In this season in our nation’s history when the divisions are deep, let’s remind ourselves of who we are and who God is.
“Get off my lawn!”
You know the saying, right? It’s usually accompanied by a mental image of an older man or woman, yelling at some kids who have traversed across the angry resident’s property. Unfortunately I sort of feel like this has become the default posture of our culture.
Everyone seems so angry. Everyone seems so hostile. But Thanksgiving is here. It’s the time we are supposed to gather around the table and give thanks for all of our blessings. And this is no small thing. I think the Bible is fairly clear that the Christian is called to be both thankful and an optimist. The constantly angry, stressed individual is the opposite of the godly person that we see in Scripture.
Consider, for instance, 1 Thessalonians 5:18, “… give thanks in everything; for this is God’s will for you in Christ Jesus.” Maybe even more compelling and challenging, particularly in this historical moment, is Colossians 3:15, “And let the peace of Christ, to which you were also called in one body, rule your hearts. And be thankful.” To follow Jesus means to be thankful, to be optimistic and to be at peace. But how?
How do we give thanks when it seems that so many people are angry? How do we give thanks when we are the ones who are angry? I actually think Thanksgiving can be a necessary respite in the midst of an angry moment. Consider a few thoughts about having a thankful Thanksgiving, even when the world around you seems so angry.
Remember God’s Character
At my church we say two things almost every Sunday. We remind ourselves that God is God and that God is good.

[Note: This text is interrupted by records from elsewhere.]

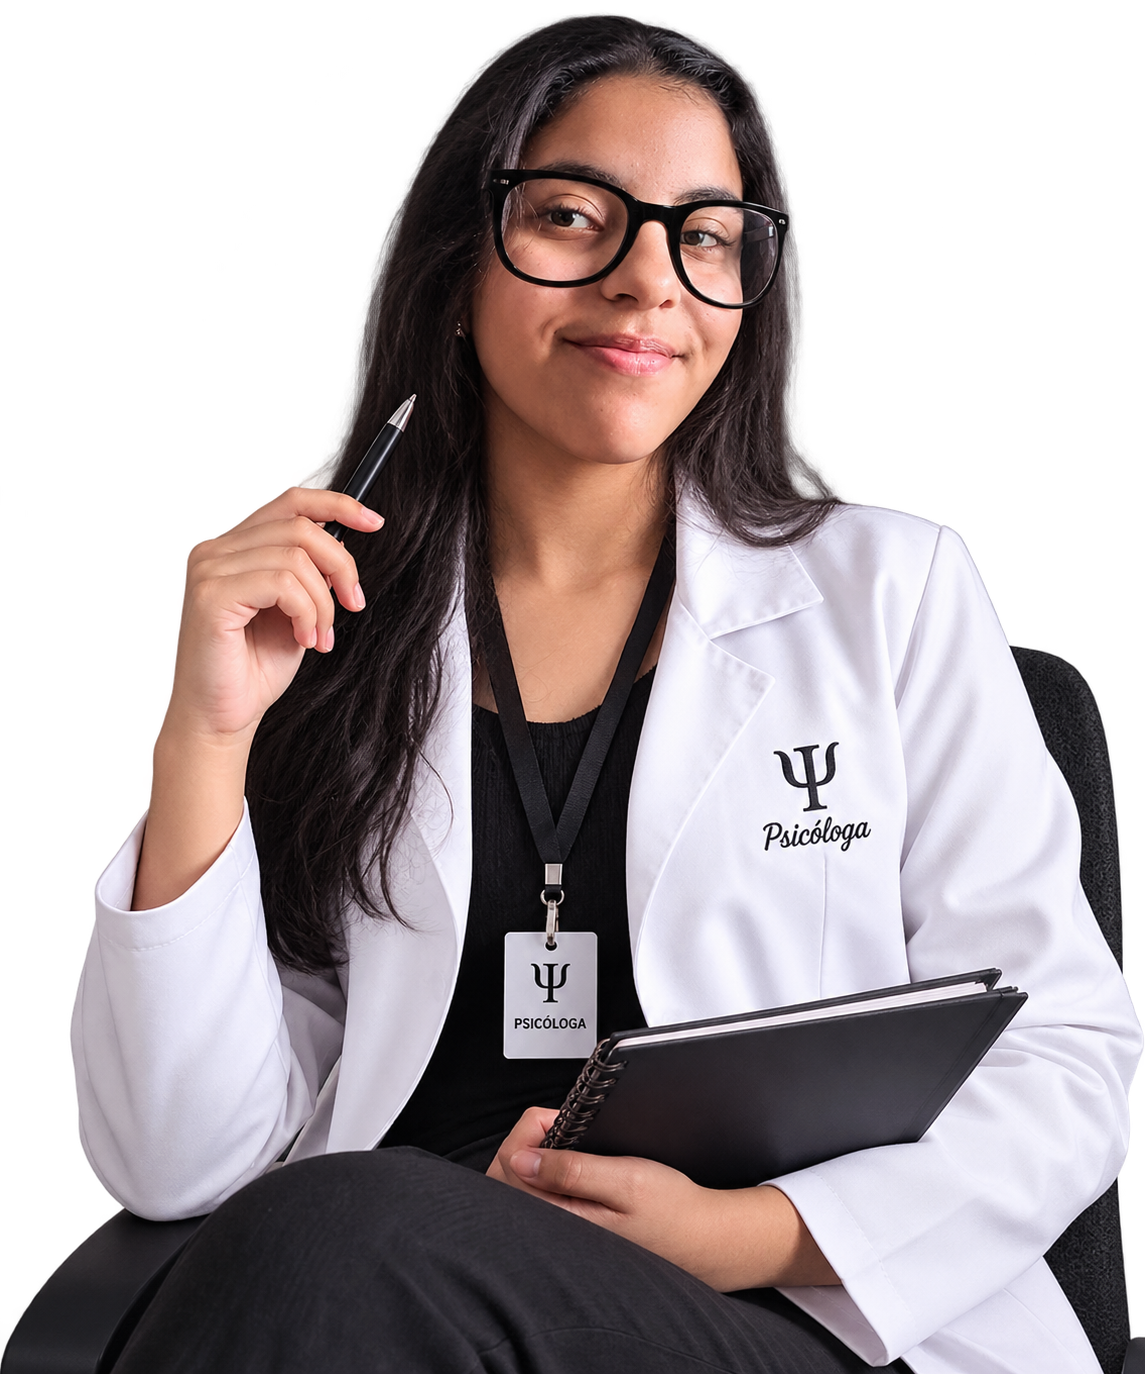
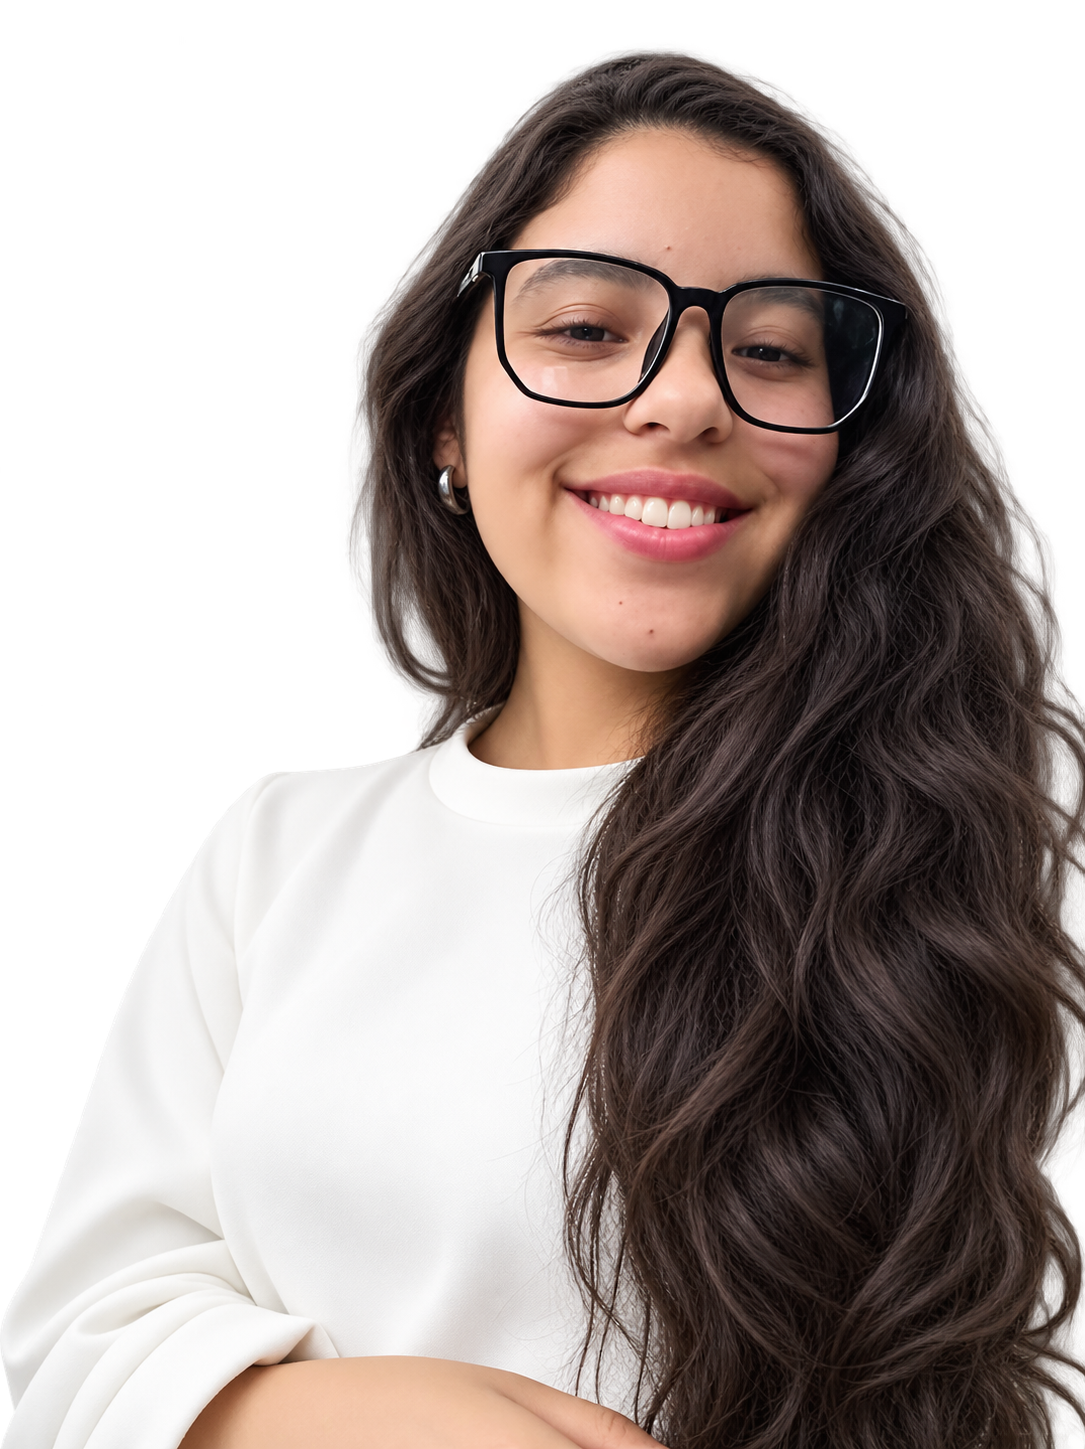
Update Yanina professional portrait with stable responsive dimensions

diff --git a/src/pages/Home.jsx b/src/pages/Home.jsx
@@ -102,7 +102,11 @@ export default function Home() {
             <img
               className="hero__photo"
               src={image}
+              width="1085"
+              height="1449"
+              decoding="async"
               onError={(e) => {
+                e.currentTarget.onerror = null;
                 e.currentTarget.src = fotoPadrao;
               }}
               alt={nombre}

This simple phrase is our way of affirming the sovereignty (Col. 1:17) and providence (Rom. 8:28) of God. God is in authority over all things, and God is always working for good, to accomplish his purposes.
These two theological truths give us confidence in God over the moment we find ourselves in. They remind us that the moment we are in, no matter how divisive and toxic, pales in comparison to the authority of God and will not prevent him from accomplishing his good purposes.
There is a lot to be thankful for when we realize that God is on the throne and his good will is going to be accomplished.
Remember the World Is Fallen
One of the things that often frustrates us about the world is how bad it can be. One of the remedies is to get a dose of our own weakness. The world is broken, yes, but that’s because each of us is broken. When those who do not know Jesus act like broken individuals, they’re simply doing what they can do. Sinful people sin. And when they don’t have the presence of the Holy Spirit to keep them in check, it shouldn’t surprise us when they continue to sin, unabated.
But what about the Christians around us? I am not trying to avoid the Christian’s responsibility to practice biblical confrontation, or even a church’s responsibility to practice church discipline, but we need to remember that much of what is being fought over today is not explicitly clear in Scripture. Genuine people who really love Jesus can come down on different sides of many political issues.
As Christians, we ought to be known for our love, especially for our love for other Christians. Jesus even indicated that our love for one another would be the evidence to the world that we are, indeed, Christians (John 13:35). Humility about our own sinfulness, and awareness of how deep God’s grace is to us, will go a long way to helping us show grace, forgiveness and even thankfulness for those we might be frustrated with.
Consider Our Place in the World
How many mothers have cajoled their kids into eating with some rendition of, “Starving kids in Africa would love what you have to eat tonight”? While that may be a manipulative ploy to get junior to eat his asparagus, there is some level of truth in it.
Yes, we live in a divisive moment in history. Those of us who call the U.S. home are often dismayed at how little uniting there is in these United States, but let’s not lose sight of our place among the other nations of the world. We are blessed. We are free. And while there is disagreement about the extent that either of these are true, and whether or not these are being threatened in the future, there is no doubt that we can thank God for what we do have in this regard when compared to so many places around the world who would love to experience what we often take for granted.
Consider Our Place in History
Finally, I would encourage us to look both backward and forward in history and the future. Yes, it may be divisive right now, but it’s been worse. Let’s not forget that one of our bloodiest moments in U.S. history was when neighbor went to war with neighbor and the country, for a time, was torn into separate nations.
Beyond that, though, look forward into the future. The Bible is pretty clear that there is coming a time when Jesus will return, he will usher in the consummation of his kingdom and everything evil we are experiencing now will fade away. This time may be difficult, but this time is also temporary. Jesus is returning and he will make everything right. Until then, though, he is in control.
In a time when we can be blinded by division at every turn, Thanksgiving can actually become a really good time for us to reflect on who God is, who we are and our place in God’s ultimate story. And then let’s be thankful. God is good, we have grace and it will be all right in the end. Amen.
This article originally appeared on LifeWayVoices.com.